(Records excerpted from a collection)
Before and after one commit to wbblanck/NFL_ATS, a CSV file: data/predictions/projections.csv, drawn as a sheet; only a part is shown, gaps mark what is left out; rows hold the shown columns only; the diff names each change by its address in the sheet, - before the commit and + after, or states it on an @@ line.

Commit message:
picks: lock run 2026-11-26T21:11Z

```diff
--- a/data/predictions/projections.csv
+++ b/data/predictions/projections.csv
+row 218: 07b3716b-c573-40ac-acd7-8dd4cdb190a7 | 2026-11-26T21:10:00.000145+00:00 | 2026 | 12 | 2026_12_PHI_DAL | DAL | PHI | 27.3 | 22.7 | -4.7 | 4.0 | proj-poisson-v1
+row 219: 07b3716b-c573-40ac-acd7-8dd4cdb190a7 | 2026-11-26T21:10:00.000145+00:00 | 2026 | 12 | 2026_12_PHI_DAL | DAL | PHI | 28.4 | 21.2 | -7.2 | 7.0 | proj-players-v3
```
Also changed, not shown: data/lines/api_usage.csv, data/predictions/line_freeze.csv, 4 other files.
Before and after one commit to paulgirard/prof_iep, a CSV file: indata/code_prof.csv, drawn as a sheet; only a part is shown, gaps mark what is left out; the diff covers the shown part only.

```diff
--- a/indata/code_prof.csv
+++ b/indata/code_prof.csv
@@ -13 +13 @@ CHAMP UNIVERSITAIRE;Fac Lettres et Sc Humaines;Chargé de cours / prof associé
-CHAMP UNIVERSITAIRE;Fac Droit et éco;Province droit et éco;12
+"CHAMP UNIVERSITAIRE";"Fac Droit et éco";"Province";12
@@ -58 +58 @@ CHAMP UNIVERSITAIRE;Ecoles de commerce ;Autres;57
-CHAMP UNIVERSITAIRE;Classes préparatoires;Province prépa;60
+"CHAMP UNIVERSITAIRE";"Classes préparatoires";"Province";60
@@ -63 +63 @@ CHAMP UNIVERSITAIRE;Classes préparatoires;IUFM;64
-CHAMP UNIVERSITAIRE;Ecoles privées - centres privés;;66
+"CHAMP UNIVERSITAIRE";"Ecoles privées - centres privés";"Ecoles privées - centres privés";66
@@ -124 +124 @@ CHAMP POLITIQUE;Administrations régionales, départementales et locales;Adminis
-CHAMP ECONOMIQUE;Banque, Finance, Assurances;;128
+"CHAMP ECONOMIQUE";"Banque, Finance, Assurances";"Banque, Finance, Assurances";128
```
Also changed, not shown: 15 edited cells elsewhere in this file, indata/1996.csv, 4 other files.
---
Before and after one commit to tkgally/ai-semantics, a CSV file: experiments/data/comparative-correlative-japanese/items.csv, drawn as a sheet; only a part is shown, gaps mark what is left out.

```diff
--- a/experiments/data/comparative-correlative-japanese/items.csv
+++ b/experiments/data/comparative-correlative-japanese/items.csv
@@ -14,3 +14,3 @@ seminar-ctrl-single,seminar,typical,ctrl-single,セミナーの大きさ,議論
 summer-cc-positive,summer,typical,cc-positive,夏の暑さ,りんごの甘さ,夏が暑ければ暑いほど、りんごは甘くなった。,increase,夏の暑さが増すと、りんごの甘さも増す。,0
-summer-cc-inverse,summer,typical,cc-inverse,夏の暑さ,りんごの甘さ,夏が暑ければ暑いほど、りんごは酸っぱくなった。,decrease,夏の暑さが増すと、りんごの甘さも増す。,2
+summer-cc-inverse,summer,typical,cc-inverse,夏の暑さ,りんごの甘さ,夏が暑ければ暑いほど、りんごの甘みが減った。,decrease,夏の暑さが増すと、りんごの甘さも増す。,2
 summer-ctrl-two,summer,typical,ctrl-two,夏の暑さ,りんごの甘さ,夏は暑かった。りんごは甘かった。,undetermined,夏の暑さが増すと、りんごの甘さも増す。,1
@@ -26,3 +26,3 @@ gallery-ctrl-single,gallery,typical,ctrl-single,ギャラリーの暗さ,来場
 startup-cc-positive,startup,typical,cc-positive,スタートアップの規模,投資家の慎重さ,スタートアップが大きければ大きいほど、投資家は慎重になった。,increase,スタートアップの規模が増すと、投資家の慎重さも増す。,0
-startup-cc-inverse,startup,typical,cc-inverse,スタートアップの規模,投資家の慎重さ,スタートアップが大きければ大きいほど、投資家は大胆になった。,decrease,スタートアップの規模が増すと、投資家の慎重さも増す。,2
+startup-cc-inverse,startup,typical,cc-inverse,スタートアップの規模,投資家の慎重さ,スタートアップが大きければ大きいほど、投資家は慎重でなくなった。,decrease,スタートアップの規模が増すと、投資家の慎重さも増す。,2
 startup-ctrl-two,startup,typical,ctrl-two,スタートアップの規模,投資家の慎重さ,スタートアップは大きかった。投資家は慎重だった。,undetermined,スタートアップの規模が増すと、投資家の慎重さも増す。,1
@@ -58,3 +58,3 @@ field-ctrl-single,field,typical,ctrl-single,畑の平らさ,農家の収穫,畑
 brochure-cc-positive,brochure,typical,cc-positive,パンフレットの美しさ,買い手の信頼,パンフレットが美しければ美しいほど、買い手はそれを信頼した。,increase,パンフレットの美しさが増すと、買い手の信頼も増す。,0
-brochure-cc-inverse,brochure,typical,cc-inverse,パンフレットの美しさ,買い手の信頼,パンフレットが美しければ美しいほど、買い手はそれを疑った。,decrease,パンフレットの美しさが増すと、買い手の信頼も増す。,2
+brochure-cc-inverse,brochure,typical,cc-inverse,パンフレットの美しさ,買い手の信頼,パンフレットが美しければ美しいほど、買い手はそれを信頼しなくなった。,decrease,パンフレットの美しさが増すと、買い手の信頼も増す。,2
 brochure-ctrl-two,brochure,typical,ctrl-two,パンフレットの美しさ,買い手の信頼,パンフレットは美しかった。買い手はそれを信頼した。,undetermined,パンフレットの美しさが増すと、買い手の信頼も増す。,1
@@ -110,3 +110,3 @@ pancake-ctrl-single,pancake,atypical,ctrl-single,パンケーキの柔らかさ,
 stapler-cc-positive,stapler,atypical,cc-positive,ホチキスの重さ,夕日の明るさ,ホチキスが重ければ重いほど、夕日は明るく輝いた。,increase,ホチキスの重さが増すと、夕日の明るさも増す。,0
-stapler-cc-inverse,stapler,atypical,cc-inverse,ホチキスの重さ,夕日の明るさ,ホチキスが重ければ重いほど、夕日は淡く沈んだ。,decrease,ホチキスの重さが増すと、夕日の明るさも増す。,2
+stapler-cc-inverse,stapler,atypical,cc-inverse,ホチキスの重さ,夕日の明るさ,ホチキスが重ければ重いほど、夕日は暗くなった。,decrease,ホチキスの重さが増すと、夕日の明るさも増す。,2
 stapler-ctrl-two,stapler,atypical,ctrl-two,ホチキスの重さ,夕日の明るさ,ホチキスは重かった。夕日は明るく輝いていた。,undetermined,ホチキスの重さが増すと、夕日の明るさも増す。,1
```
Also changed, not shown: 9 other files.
* * *
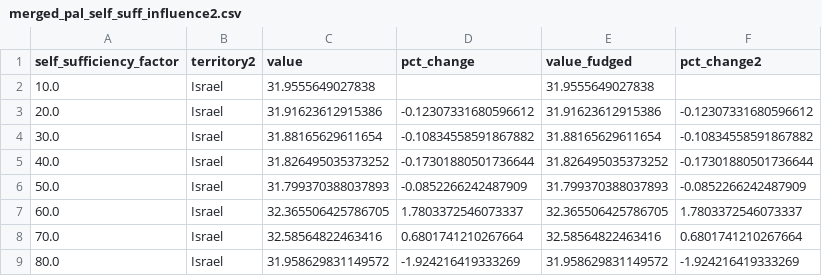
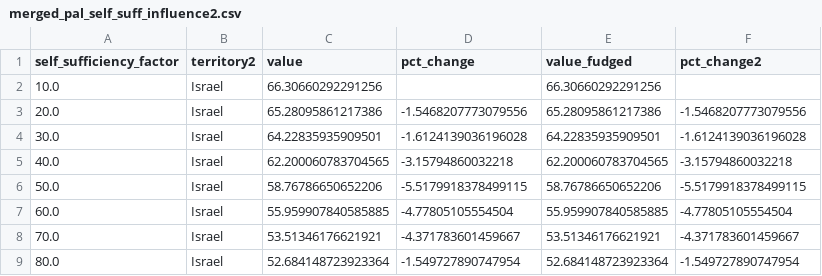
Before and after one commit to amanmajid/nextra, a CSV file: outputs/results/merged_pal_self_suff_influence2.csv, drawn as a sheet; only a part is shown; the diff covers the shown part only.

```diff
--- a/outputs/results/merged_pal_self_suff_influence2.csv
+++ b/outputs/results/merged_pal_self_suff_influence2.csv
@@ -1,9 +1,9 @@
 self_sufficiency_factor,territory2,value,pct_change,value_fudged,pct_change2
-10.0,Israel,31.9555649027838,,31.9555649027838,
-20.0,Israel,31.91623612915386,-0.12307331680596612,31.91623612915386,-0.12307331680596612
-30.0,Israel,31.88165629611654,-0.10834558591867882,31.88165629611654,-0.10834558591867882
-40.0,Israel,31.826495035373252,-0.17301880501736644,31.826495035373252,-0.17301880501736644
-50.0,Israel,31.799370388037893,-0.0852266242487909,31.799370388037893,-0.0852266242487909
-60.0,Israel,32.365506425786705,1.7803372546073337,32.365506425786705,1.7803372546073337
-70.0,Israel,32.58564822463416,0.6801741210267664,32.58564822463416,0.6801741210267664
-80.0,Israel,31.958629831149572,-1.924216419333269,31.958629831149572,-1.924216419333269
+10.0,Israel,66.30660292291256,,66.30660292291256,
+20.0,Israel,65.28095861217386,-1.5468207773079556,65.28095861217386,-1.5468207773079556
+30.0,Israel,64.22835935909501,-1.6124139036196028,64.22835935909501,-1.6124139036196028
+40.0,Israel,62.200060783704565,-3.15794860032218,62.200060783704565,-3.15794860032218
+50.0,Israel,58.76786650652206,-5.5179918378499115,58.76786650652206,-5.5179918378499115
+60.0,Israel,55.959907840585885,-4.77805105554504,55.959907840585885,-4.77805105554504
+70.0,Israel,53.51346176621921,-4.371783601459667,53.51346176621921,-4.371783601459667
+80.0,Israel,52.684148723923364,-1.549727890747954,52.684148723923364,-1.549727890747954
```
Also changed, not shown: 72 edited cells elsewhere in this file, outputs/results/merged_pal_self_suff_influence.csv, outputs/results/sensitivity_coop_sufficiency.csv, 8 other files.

▸ **Exercise prompt**
From the data above, copy each line with the string "Province" in it.

▸ **The completed task**
-CHAMP UNIVERSITAIRE;Fac Droit et éco;Province droit et éco;12
+"CHAMP UNIVERSITAIRE";"Fac Droit et éco";"Province";12
-CHAMP UNIVERSITAIRE;Classes préparatoires;Province prépa;60
+"CHAMP UNIVERSITAIRE";"Classes préparatoires";"Province";60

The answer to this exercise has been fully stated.